- Your goal -
How many lines below include the string "website"? State the number alone.

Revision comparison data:
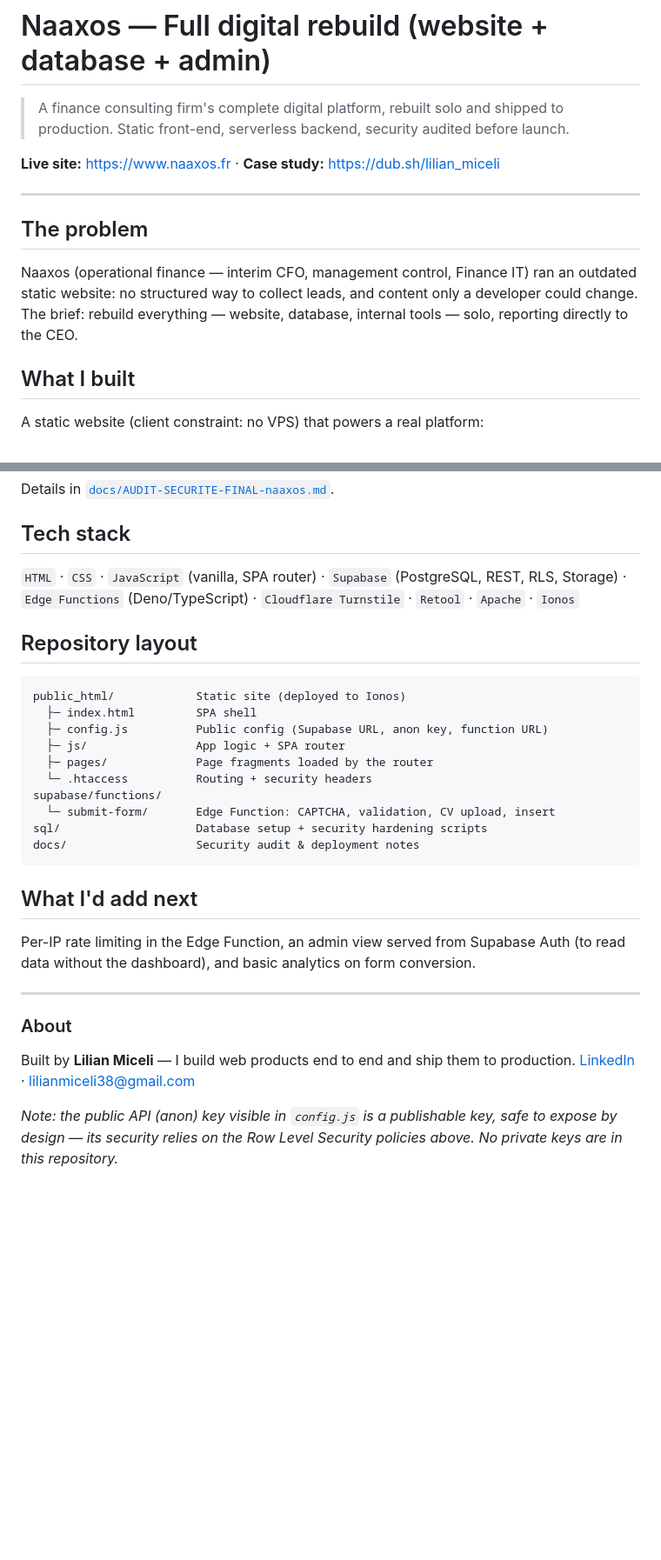
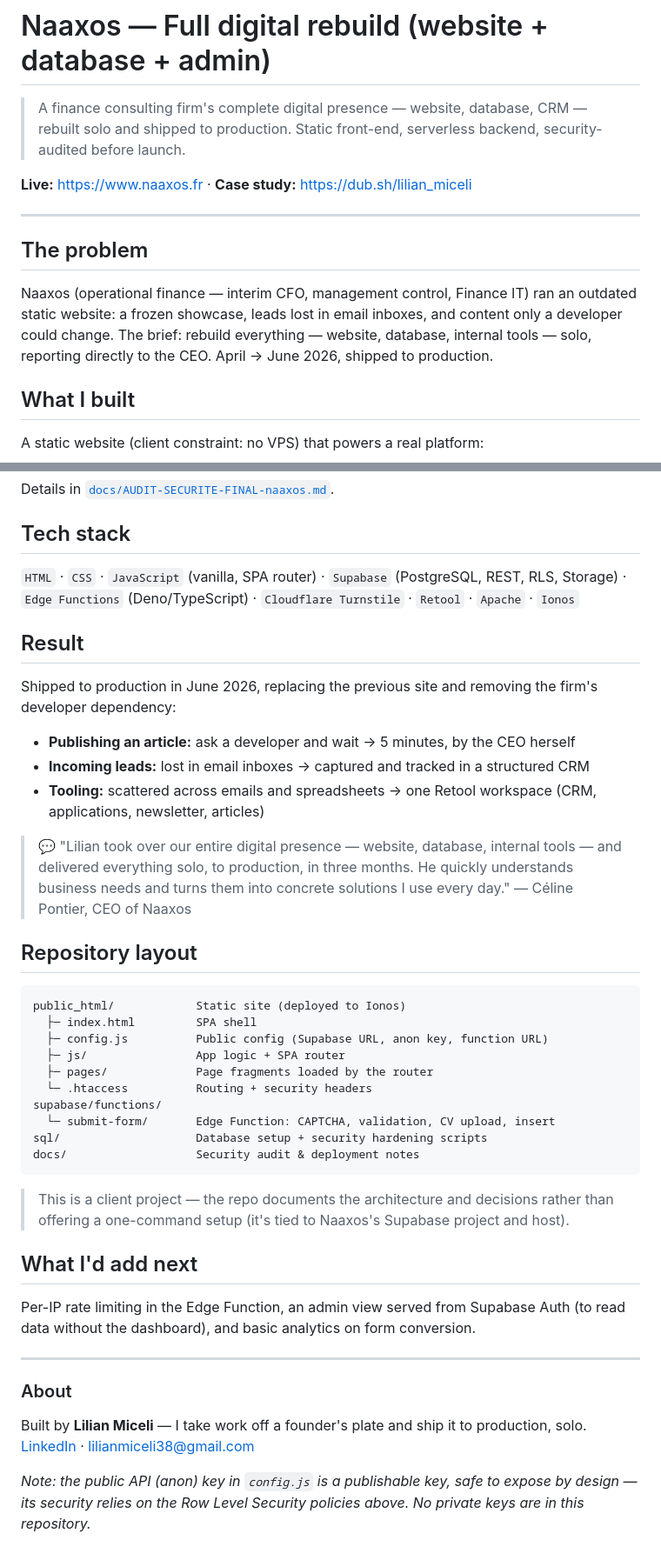
Before and after one commit to lilian2004/naaxos-platform, a Markdown page: README.md, 2 parts joined by grey strips. Shown at 87% size. Rendered like a GitHub page; blank space fills up the shorter version.

````diff
--- a/README.md
+++ b/README.md
@@ -1,14 +1,14 @@
 # Naaxos — Full digital rebuild (website + database + admin)
 
-> A finance consulting firm's complete digital platform, rebuilt solo and shipped to production. Static front-end, serverless backend, security audited before launch.
+> A finance consulting firm's complete digital presence — website, database, CRM — rebuilt solo and shipped to production. Static front-end, serverless backend, security-audited before launch.
 
-**Live site:** https://www.naaxos.fr · **Case study:** https://dub.sh/lilian_miceli
+**Live:** https://www.naaxos.fr · **Case study:** https://dub.sh/lilian_miceli
 
 ---
 
 ## The problem
 
-Naaxos (operational finance — interim CFO, management control, Finance IT) ran an outdated static website: no structured way to collect leads, and content only a developer could change. The brief: rebuild everything — website, database, internal tools — solo, reporting directly to the CEO.
+Naaxos (operational finance — interim CFO, management control, Finance IT) ran an outdated static website: a frozen showcase, leads lost in email inboxes, and content only a developer could change. The brief: rebuild everything — website, database, internal tools — solo, reporting directly to the CEO. April → June 2026, shipped to production.
 
 ## What I built
 
@@ -49,6 +49,17 @@ Details in [`docs/AUDIT-SECURITE-FINAL-naaxos.md`](docs/AUDIT-SECURITE-FINAL-naa
 
 `HTML` · `CSS` · `JavaScript` (vanilla, SPA router) · `Supabase` (PostgreSQL, REST, RLS, Storage) · `Edge Functions` (Deno/TypeScript) · `Cloudflare Turnstile` · `Retool` · `Apache` · `Ionos`
 
+## Result
+
+Shipped to production in June 2026, replacing the previous site and removing the firm's developer dependency:
+
+- **Publishing an article:** ask a developer and wait → 5 minutes, by the CEO herself
+- **Incoming leads:** lost in email inboxes → captured and tracked in a structured CRM
+- **Tooling:** scattered across emails and spreadsheets → one Retool workspace (CRM, applications, newsletter, articles)
+
+> 💬 "Lilian took over our entire digital presence — website, database, internal tools — and delivered everything solo, to production, in three months. He quickly understands business needs and turns them into concrete solutions I use every day."
+> — Céline Pontier, CEO of Naaxos
+
 ## Repository layout
 
 ```
@@ -64,6 +75,8 @@ sql/                    Database setup + security hardening scripts
 docs/                   Security audit & deployment notes
 ```
 
+> This is a client project — the repo documents the architecture and decisions rather than offering a one-command setup (it's tied to Naaxos's Supabase project and host).
+
 ## What I'd add next
 
 Per-IP rate limiting in the Edge Function, an admin view served from Supabase Auth (to read data without the dashboard), and basic analytics on form conversion.
@@ -72,7 +85,7 @@ Per-IP rate limiting in the Edge Function, an admin view served from Supabase Au
 
 ### About
 
-Built by **Lilian Miceli** — I build web products end to end and ship them to production.
+Built by **Lilian Miceli** — I take work off a founder's plate and ship it to production, solo.
 [LinkedIn](https://www.linkedin.com/in/lilian-miceli-451ab0235/) · lilianmiceli38@gmail.com
 
-*Note: the public API (anon) key visible in `config.js` is a publishable key, safe to expose by design — its security relies on the Row Level Security policies above. No private keys are in this repository.*
+*Note: the public API (anon) key in `config.js` is a publishable key, safe to expose by design — its security relies on the Row Level Security policies above. No private keys are in this repository.*
````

- Answer below -
5